A few weeks ago I was in Vegas and got into an argument with a blackjack player about poker. Without getting into the details, he said it was "gambling" and I said it wasn't.

Poker has exploded in popularity in recent decades and whether or not you’re a part of that trend, there are some lessons to be learned from those who have lasted in the game long enough to make real money, and to hold onto it.

The game of poker is often mistaken as gambling. Well, it isn’t; at least not in the long run. On any given day, of course even the best poker players can lose. But over time, the success rate of good poker players is astonishingly high… high enough to make it a legitimate and fruitful career choice of those select few that have the discipline. Read deeply into any poker guru’s philosophy and, before odds and probability and learning to read the “tells” of your opponents, they will talk about something that doesn’t sound especially exciting or glamorous: bankroll management. The long-term winner in poker knows when to cut his losses; is smart and patient enough to have the resources to maximize his gains, sometimes going all in when the right hand comes along; and understands that the winner is more often than not the one who makes the fewest mistakes.

As Matt Damon’s character in the poker film Rounders sums it up: “You don’t gamble, you grind it out.”

And so it goes with investing as well. Like poker, investing is in many ways a so-called “loser’s game”—you win mainly by avoiding big losses, and by capitalizing on the mistakes of others. In fact, it’s mathematical. In both investing and poker, it takes an 11% gain to break even on a prior 10% loss. The further you are in the hole, the harder it is to come out: a 25% loss requires a 33% gain to break even; a 50% loss a 100% gain. These similarities have caused Wall Street traders to sometimes refer to the investments of institutional players like hedge funds as “smart money” and that of the general public as “dumb money.” (Similarly, Vegas distinguishes between “public” money and “wise” money.)

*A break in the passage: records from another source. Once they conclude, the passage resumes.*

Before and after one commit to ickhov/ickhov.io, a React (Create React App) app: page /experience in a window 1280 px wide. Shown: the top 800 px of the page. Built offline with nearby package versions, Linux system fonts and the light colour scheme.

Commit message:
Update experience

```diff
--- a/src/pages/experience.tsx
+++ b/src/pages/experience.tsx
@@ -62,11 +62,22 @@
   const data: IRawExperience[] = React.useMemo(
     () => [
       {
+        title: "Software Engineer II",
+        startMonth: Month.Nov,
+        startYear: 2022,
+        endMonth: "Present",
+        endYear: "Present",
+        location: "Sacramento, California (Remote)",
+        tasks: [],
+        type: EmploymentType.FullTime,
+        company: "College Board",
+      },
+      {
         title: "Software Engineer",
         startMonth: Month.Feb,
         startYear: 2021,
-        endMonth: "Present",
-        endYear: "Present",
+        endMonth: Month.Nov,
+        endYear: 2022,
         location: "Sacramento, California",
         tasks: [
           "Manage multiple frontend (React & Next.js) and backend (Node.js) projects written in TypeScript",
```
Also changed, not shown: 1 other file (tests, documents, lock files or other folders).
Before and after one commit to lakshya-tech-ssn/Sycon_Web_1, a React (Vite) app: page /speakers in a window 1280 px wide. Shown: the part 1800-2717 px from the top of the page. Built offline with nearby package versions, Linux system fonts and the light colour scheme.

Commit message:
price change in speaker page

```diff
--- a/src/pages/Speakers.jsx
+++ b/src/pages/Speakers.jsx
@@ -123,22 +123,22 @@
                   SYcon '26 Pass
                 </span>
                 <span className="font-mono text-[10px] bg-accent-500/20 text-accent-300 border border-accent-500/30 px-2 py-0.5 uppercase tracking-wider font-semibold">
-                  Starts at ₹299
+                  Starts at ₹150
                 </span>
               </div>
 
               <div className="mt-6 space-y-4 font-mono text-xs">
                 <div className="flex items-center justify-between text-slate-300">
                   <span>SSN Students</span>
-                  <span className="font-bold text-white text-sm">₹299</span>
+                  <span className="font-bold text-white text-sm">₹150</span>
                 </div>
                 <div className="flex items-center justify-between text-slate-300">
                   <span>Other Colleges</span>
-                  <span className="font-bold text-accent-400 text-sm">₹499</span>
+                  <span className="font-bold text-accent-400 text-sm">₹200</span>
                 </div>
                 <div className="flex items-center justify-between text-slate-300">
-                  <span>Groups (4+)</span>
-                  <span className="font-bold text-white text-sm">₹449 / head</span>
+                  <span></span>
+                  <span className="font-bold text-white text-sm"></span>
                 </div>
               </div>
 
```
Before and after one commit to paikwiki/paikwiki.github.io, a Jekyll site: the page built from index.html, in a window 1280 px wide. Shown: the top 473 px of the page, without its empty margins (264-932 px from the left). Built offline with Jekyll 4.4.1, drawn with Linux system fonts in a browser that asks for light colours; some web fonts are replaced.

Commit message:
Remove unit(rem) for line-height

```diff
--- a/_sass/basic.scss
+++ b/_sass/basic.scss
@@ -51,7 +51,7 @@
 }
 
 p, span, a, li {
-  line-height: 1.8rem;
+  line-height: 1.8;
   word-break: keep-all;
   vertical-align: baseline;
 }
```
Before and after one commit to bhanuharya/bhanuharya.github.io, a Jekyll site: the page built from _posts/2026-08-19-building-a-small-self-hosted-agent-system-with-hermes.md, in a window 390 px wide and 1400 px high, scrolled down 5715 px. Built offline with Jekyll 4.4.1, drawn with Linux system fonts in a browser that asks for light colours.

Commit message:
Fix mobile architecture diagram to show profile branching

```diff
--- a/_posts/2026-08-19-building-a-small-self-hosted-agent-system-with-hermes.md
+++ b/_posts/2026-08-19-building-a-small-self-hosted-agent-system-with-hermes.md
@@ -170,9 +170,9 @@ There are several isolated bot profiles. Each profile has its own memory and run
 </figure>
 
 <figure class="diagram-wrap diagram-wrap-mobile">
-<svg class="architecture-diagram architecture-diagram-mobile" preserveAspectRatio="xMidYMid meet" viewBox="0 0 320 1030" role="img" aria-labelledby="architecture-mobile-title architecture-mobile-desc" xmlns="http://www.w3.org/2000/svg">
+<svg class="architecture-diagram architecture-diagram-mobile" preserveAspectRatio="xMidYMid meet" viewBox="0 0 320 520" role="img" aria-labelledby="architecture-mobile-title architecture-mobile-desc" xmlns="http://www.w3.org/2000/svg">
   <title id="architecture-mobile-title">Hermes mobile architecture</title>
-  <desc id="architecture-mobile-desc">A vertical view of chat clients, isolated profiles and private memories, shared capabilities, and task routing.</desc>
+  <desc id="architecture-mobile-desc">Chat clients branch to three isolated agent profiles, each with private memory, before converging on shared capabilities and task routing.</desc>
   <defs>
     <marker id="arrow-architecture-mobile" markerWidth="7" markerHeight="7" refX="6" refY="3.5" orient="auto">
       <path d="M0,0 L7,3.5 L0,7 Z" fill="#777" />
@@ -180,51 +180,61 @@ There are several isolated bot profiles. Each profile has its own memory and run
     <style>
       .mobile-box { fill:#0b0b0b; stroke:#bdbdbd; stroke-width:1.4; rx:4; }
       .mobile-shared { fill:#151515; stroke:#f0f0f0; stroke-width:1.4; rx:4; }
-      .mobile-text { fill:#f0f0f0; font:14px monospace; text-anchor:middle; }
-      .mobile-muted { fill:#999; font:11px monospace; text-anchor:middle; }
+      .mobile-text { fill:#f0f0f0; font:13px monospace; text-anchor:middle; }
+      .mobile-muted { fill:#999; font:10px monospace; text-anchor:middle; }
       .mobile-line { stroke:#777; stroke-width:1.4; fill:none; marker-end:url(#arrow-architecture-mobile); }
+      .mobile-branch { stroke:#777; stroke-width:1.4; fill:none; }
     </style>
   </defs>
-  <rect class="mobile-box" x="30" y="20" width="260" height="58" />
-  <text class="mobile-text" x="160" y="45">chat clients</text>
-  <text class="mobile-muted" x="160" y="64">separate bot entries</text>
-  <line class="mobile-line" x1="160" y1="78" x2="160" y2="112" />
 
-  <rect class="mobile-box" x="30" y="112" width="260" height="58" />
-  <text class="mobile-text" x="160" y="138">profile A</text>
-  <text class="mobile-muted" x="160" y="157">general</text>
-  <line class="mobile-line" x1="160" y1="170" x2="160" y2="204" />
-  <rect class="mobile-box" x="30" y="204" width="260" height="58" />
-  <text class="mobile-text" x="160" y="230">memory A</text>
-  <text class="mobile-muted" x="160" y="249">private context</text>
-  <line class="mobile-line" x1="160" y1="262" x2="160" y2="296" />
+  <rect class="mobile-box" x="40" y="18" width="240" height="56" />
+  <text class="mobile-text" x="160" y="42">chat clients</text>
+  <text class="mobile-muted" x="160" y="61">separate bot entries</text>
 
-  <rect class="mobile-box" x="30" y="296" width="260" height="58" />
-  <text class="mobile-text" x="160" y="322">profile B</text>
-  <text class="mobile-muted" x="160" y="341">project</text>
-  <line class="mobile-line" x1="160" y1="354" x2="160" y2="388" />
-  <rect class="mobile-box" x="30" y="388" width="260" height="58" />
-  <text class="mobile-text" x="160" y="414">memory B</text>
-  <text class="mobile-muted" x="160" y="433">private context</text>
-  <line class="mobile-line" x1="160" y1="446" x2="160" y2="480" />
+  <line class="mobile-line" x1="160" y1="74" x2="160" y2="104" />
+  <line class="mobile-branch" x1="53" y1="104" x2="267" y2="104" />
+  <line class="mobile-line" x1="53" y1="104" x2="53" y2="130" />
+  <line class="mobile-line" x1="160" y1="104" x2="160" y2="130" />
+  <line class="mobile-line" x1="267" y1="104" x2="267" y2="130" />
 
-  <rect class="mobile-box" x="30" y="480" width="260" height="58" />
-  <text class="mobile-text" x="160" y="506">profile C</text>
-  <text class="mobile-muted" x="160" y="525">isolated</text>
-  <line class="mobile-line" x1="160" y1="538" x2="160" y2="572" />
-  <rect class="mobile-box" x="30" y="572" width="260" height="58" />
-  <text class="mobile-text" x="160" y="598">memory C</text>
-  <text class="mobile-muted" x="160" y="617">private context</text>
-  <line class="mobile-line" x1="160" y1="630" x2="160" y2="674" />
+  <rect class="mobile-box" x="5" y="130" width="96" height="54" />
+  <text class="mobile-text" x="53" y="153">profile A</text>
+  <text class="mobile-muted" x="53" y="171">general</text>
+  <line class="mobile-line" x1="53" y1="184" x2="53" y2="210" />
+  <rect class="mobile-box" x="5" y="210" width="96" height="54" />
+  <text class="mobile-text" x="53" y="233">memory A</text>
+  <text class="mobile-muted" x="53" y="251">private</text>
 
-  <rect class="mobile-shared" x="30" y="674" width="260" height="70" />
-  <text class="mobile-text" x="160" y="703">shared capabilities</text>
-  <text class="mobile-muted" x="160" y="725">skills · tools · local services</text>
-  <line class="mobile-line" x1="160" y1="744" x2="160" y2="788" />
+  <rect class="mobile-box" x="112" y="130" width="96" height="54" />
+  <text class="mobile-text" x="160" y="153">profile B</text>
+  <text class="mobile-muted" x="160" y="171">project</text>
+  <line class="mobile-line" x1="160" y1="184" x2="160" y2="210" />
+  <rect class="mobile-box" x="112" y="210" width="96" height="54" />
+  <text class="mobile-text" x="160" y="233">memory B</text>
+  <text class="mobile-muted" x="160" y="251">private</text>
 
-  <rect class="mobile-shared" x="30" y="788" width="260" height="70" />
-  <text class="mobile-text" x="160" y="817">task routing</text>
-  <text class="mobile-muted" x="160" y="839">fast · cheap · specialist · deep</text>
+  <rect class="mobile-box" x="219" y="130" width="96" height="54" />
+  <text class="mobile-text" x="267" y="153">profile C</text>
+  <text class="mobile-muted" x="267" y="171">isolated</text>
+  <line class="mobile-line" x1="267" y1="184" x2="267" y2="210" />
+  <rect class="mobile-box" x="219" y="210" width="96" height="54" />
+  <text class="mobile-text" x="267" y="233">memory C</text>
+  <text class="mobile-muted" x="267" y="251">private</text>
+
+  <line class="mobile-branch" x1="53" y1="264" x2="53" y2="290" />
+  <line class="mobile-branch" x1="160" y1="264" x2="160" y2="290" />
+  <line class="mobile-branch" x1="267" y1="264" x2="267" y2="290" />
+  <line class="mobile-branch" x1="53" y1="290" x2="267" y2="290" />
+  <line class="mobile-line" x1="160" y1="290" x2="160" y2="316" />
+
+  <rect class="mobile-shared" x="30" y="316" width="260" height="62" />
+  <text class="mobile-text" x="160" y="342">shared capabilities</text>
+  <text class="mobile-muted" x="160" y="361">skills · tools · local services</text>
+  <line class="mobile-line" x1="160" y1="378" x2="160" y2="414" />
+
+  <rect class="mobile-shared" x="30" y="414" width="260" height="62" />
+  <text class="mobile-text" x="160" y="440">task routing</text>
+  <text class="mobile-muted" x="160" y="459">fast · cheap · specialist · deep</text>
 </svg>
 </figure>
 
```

The bottom line: you have to be smart about risk. But you also have to be comfortable with the idea of SOME risk. For some of you, that’s a critical hurdle to get over. As one financial analyst puts it: “The preference for cash and aversion to the stock market among young adults is very troubling considering this age group has the biggest retirement savings burden. They won’t get there without being willing to assume a little short-term risk in their long-term money.”